### TASK STATEMENT
Pick every line from the data that holds the word "新建收纳盒".
BEGIN SUPPLIED MATERIAL
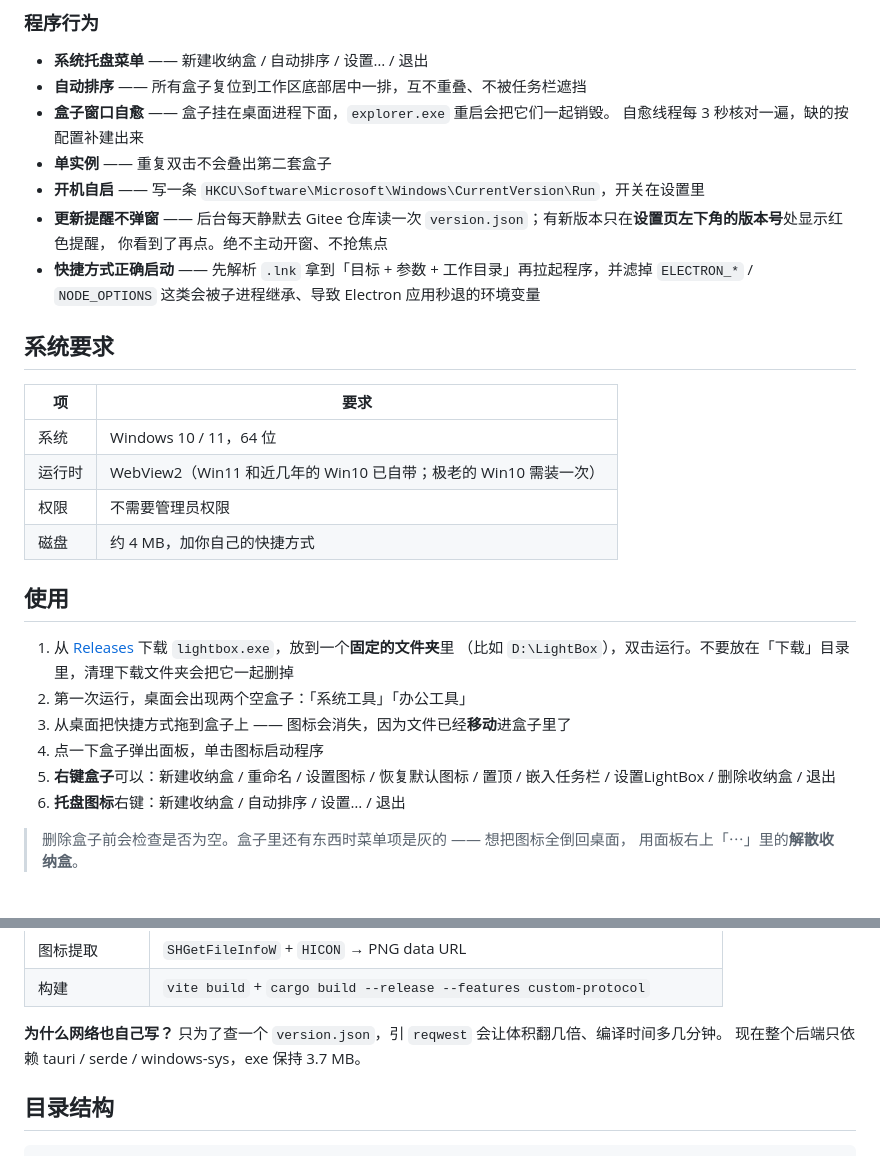
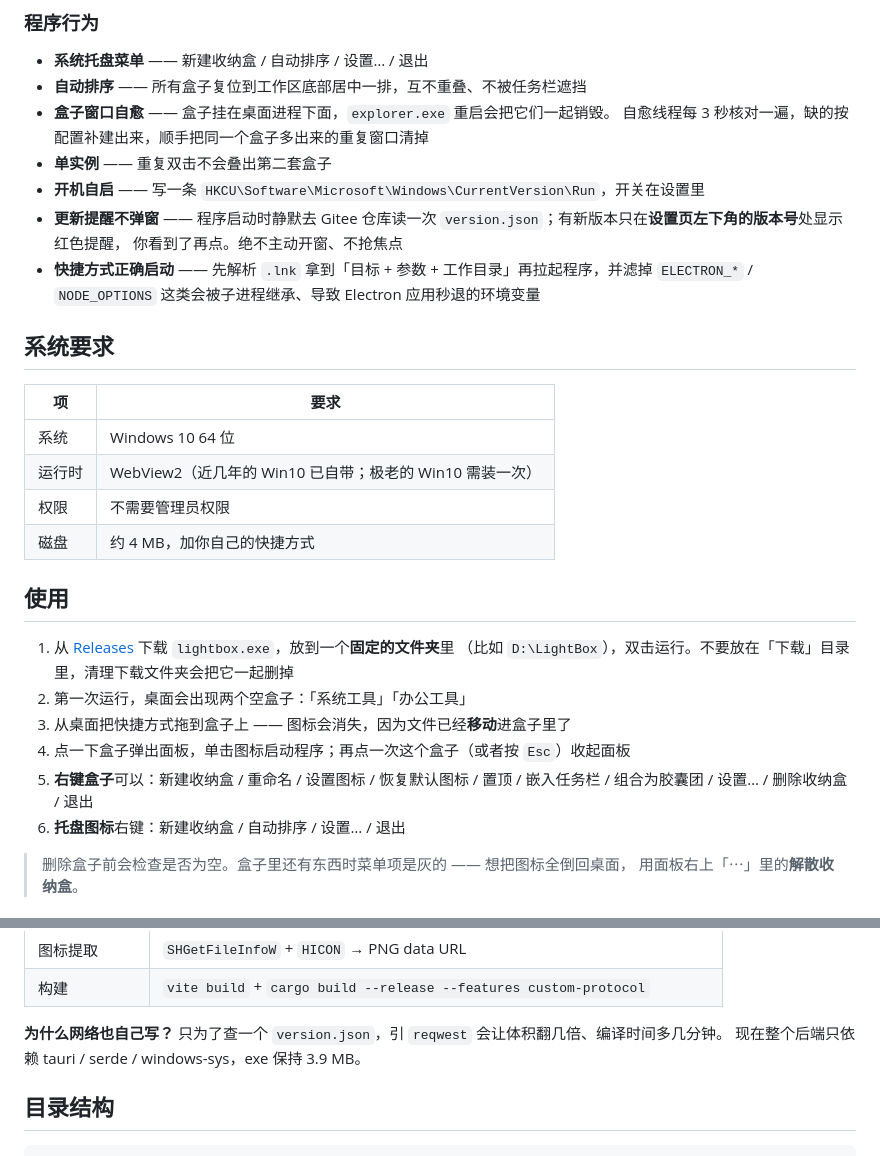
Before and after one commit to gzswood/lightbox, a Markdown page: README.md, 2 parts joined by grey strips. GitHub-like rendering.

```diff
--- a/README.md
+++ b/README.md
@@ -79,10 +93,10 @@ LightBox 解决一个很小但很烦的问题：桌面图标越堆越多，又
 - **系统托盘菜单** —— 新建收纳盒 / 自动排序 / 设置… / 退出
 - **自动排序** —— 所有盒子复位到工作区底部居中一排，互不重叠、不被任务栏遮挡
 - **盒子窗口自愈** —— 盒子挂在桌面进程下面，`explorer.exe` 重启会把它们一起销毁。
-  自愈线程每 3 秒核对一遍，缺的按配置补建出来
+  自愈线程每 3 秒核对一遍，缺的按配置补建出来，顺手把同一个盒子多出来的重复窗口清掉
 - **单实例** —— 重复双击不会叠出第二套盒子
 - **开机自启** —— 写一条 `HKCU\Software\Microsoft\Windows\CurrentVersion\Run`，开关在设置里
-- **更新提醒不弹窗** —— 后台每天静默去 Gitee 仓库读一次 `version.json`；有新版本只在**设置页左下角的版本号**处显示红色提醒，
+- **更新提醒不弹窗** —— 程序启动时静默去 Gitee 仓库读一次 `version.json`；有新版本只在**设置页左下角的版本号**处显示红色提醒，
   你看到了再点。绝不主动开窗、不抢焦点
 - **快捷方式正确启动** —— 先解析 `.lnk` 拿到「目标 + 参数 + 工作目录」再拉起程序，并滤掉
   `ELECTRON_*` / `NODE_OPTIONS` 这类会被子进程继承、导致 Electron 应用秒退的环境变量
@@ -91,8 +105,8 @@ LightBox 解决一个很小但很烦的问题：桌面图标越堆越多，又
 
 | 项 | 要求 |
 | --- | --- |
-| 系统 | Windows 10 / 11，64 位 |
-| 运行时 | WebView2（Win11 和近几年的 Win10 已自带；极老的 Win10 需装一次） |
+| 系统 | Windows 10 64 位 |
+| 运行时 | WebView2（近几年的 Win10 已自带；极老的 Win10 需装一次） |
 | 权限 | 不需要管理员权限 |
 | 磁盘 | 约 4 MB，加你自己的快捷方式 |
 
@@ -102,9 +116,9 @@ LightBox 解决一个很小但很烦的问题：桌面图标越堆越多，又
    （比如 `D:\LightBox`），双击运行。不要放在「下载」目录里，清理下载文件夹会把它一起删掉
 2. 第一次运行，桌面会出现两个空盒子：「系统工具」「办公工具」
 3. 从桌面把快捷方式拖到盒子上 —— 图标会消失，因为文件已经**移动**进盒子里了
-4. 点一下盒子弹出面板，单击图标启动程序
+4. 点一下盒子弹出面板，单击图标启动程序；再点一次这个盒子（或者按 `Esc`）收起面板
 5. **右键盒子**可以：新建收纳盒 / 重命名 / 设置图标 / 恢复默认图标 / 置顶 / 嵌入任务栏 /
-   设置LightBox / 删除收纳盒 / 退出
+   组合为胶囊团 / 设置… / 删除收纳盒 / 退出
 6. **托盘图标**右键：新建收纳盒 / 自动排序 / 设置… / 退出
 
 > 删除盒子前会检查是否为空。盒子里还有东西时菜单项是灰的 —— 想把图标全倒回桌面，
@@ -264,7 +271,7 @@ LightBox 是解析 `.lnk` 拿到真实目标再启动的，比直接双击更严
 | 构建 | `vite build` + `cargo build --release --features custom-protocol` |
 
 **为什么网络也自己写？** 只为了查一个 `version.json`，引 `reqwest` 会让体积翻几倍、编译时间多几分钟。
-现在整个后端只依赖 tauri / serde / windows-sys，exe 保持 3.7 MB。
+现在整个后端只依赖 tauri / serde / windows-sys，exe 保持 3.9 MB。
 
 ## 目录结构
 
```
Also changed, not shown: other parts of README.md (+55 -42 lines), docs/version_list.md (+17 -0 lines), docs/images/xcoder.jpg (added), 14 other files.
END SUPPLIED MATERIAL
### REPLY
 - **系统托盘菜单** —— 新建收纳盒 / 自动排序 / 设置… / 退出
 5. **右键盒子**可以：新建收纳盒 / 重命名 / 设置图标 / 恢复默认图标 / 置顶 / 嵌入任务栏 /
 6. **托盘图标**右键：新建收纳盒 / 自动排序 / 设置… / 退出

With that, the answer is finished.